**To do:** Your answer should be one number: the count of lines below that contain "Noise".
[[ Data for this task, beginning ]]
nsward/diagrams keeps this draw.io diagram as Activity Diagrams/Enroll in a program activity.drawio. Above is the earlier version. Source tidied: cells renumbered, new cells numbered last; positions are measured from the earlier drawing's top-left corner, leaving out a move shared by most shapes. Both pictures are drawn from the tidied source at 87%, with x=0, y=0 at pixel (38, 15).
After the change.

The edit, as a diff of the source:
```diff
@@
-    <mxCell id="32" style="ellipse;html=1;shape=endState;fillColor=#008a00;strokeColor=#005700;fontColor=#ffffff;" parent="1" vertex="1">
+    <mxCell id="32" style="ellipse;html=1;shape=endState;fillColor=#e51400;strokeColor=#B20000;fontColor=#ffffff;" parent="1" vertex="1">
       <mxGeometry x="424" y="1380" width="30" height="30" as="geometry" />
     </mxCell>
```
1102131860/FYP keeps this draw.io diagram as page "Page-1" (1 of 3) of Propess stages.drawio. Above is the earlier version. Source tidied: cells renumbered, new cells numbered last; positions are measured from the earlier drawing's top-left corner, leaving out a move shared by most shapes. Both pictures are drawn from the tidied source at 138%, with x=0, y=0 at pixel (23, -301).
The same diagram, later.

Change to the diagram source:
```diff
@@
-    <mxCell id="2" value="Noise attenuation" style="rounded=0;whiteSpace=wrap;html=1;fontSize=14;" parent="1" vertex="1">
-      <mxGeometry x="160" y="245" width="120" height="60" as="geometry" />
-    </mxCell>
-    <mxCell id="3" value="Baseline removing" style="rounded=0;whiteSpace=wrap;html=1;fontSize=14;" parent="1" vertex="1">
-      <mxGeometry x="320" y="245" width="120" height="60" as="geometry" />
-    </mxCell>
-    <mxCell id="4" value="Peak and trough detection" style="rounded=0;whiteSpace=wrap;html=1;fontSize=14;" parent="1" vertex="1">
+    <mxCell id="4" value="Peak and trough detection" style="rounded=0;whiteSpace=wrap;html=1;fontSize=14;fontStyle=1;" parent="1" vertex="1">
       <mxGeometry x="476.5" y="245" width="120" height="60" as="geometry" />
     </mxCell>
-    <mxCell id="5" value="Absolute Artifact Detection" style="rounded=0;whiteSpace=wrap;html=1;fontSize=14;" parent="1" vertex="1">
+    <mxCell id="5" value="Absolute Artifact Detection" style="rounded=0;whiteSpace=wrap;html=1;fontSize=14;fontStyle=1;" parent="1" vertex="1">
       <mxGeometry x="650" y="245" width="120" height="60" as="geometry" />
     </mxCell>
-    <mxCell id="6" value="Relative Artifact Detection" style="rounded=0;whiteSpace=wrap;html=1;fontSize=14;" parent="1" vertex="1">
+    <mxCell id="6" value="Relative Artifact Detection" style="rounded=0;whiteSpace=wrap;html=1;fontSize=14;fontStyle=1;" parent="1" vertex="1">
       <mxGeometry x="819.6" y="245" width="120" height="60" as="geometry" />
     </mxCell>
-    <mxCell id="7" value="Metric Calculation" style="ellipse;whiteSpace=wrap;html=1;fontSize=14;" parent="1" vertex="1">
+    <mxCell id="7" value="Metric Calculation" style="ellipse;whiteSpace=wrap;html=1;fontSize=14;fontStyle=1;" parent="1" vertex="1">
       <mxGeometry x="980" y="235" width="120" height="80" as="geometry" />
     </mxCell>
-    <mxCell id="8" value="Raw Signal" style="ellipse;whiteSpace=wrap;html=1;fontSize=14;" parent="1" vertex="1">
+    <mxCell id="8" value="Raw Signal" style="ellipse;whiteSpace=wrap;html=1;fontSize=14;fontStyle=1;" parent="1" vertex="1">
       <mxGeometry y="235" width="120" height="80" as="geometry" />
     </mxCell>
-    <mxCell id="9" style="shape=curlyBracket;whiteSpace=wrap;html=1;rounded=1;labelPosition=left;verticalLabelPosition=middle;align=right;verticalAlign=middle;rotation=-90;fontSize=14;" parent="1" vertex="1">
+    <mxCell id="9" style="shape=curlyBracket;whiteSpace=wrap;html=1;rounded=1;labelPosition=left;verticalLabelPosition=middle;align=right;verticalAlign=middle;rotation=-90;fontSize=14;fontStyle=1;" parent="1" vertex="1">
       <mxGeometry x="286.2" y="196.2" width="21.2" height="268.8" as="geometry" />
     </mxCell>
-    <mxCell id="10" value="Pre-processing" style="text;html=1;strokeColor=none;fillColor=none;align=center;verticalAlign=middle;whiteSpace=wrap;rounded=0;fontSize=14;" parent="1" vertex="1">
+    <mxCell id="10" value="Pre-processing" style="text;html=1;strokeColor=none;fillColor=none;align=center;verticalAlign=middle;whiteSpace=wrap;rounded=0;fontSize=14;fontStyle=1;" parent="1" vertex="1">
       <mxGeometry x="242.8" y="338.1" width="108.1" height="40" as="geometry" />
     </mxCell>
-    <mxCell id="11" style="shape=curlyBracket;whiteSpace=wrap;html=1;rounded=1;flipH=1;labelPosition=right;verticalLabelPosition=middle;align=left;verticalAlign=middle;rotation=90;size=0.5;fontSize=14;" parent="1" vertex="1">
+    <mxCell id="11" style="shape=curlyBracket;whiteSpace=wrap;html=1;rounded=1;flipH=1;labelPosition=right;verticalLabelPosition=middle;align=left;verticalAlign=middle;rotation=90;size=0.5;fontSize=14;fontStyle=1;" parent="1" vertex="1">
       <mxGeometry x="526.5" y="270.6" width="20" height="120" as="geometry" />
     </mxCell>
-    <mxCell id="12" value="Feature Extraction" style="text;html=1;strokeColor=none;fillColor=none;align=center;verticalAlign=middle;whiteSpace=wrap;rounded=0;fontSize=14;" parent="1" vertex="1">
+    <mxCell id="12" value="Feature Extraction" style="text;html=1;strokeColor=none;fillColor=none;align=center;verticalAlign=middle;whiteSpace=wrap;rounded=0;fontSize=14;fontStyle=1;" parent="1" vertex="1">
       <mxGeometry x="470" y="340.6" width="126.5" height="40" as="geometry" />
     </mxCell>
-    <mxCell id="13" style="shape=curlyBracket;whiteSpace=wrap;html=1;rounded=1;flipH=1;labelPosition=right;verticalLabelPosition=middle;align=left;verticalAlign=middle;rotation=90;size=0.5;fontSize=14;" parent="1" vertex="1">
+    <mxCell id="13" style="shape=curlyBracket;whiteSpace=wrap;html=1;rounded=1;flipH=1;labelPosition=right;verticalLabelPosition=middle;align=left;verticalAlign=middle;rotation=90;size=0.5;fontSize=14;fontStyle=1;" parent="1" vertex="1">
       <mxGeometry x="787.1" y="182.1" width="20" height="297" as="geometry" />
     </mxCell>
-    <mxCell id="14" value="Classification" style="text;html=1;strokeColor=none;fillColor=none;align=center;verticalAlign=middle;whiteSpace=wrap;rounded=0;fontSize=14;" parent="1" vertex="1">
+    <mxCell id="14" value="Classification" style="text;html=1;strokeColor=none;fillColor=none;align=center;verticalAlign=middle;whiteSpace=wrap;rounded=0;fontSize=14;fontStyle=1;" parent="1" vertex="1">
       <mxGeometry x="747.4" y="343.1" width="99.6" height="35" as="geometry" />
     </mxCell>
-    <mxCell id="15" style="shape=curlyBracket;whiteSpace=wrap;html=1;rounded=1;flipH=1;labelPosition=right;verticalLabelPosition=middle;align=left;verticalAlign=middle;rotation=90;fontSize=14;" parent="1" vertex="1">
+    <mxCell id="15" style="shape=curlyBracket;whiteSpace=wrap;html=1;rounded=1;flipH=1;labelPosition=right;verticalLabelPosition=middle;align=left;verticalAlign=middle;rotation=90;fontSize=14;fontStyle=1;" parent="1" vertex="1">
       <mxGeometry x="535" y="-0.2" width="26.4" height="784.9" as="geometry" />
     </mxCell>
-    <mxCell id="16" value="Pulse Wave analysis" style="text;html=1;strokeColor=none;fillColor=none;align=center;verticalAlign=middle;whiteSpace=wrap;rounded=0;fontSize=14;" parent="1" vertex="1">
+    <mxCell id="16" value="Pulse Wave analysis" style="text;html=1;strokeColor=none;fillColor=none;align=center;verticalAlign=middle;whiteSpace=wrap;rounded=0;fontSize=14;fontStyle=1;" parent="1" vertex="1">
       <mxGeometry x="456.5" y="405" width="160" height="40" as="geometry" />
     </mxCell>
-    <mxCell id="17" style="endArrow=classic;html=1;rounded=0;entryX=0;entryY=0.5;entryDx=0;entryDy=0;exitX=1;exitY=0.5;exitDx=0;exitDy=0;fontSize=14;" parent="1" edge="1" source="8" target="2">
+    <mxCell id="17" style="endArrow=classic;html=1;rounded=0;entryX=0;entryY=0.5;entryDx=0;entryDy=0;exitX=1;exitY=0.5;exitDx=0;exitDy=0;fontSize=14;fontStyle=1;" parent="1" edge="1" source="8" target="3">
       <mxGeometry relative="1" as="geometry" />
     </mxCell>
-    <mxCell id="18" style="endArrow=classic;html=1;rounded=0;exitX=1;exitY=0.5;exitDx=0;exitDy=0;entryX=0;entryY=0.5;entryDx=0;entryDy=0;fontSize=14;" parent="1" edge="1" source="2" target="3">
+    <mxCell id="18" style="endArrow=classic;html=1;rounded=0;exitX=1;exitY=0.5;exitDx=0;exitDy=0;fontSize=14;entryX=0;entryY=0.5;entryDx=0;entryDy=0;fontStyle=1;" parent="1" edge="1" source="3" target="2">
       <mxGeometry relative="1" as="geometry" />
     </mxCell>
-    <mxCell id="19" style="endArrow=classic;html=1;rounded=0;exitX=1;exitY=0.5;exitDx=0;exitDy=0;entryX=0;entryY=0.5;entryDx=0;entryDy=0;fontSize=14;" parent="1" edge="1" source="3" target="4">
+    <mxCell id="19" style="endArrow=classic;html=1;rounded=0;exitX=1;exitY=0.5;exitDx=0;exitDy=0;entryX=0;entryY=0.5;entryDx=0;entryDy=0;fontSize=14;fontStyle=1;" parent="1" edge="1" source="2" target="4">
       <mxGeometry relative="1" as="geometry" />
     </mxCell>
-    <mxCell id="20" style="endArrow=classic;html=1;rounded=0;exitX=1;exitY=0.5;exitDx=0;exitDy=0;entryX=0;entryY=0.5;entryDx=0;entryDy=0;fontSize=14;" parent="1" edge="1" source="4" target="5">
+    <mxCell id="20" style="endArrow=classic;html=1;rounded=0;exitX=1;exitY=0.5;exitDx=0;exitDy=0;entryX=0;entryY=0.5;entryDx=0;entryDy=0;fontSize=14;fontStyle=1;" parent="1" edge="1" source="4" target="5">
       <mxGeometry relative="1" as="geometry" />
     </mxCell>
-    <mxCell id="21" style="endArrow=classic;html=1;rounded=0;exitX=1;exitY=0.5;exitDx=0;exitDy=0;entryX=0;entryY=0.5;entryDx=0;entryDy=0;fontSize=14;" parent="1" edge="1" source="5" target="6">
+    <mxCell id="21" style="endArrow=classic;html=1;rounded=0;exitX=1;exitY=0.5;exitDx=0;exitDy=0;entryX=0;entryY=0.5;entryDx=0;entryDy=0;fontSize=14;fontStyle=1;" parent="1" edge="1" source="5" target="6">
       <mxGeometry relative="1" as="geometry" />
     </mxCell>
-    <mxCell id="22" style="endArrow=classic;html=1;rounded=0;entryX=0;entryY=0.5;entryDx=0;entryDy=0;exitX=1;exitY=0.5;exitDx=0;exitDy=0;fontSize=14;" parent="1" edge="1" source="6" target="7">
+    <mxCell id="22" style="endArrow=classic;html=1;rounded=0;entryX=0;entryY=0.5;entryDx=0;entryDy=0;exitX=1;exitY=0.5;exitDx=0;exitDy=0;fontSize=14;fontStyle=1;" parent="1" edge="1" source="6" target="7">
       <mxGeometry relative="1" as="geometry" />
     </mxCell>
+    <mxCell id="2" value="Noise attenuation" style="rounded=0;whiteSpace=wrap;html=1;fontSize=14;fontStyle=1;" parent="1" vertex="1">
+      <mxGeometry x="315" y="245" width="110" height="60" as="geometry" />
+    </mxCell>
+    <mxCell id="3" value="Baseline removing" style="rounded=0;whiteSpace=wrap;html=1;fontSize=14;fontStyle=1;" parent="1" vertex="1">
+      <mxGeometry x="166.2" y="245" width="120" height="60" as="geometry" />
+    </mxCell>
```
[[ Data for this task, end ]]
**Expected answer:** 2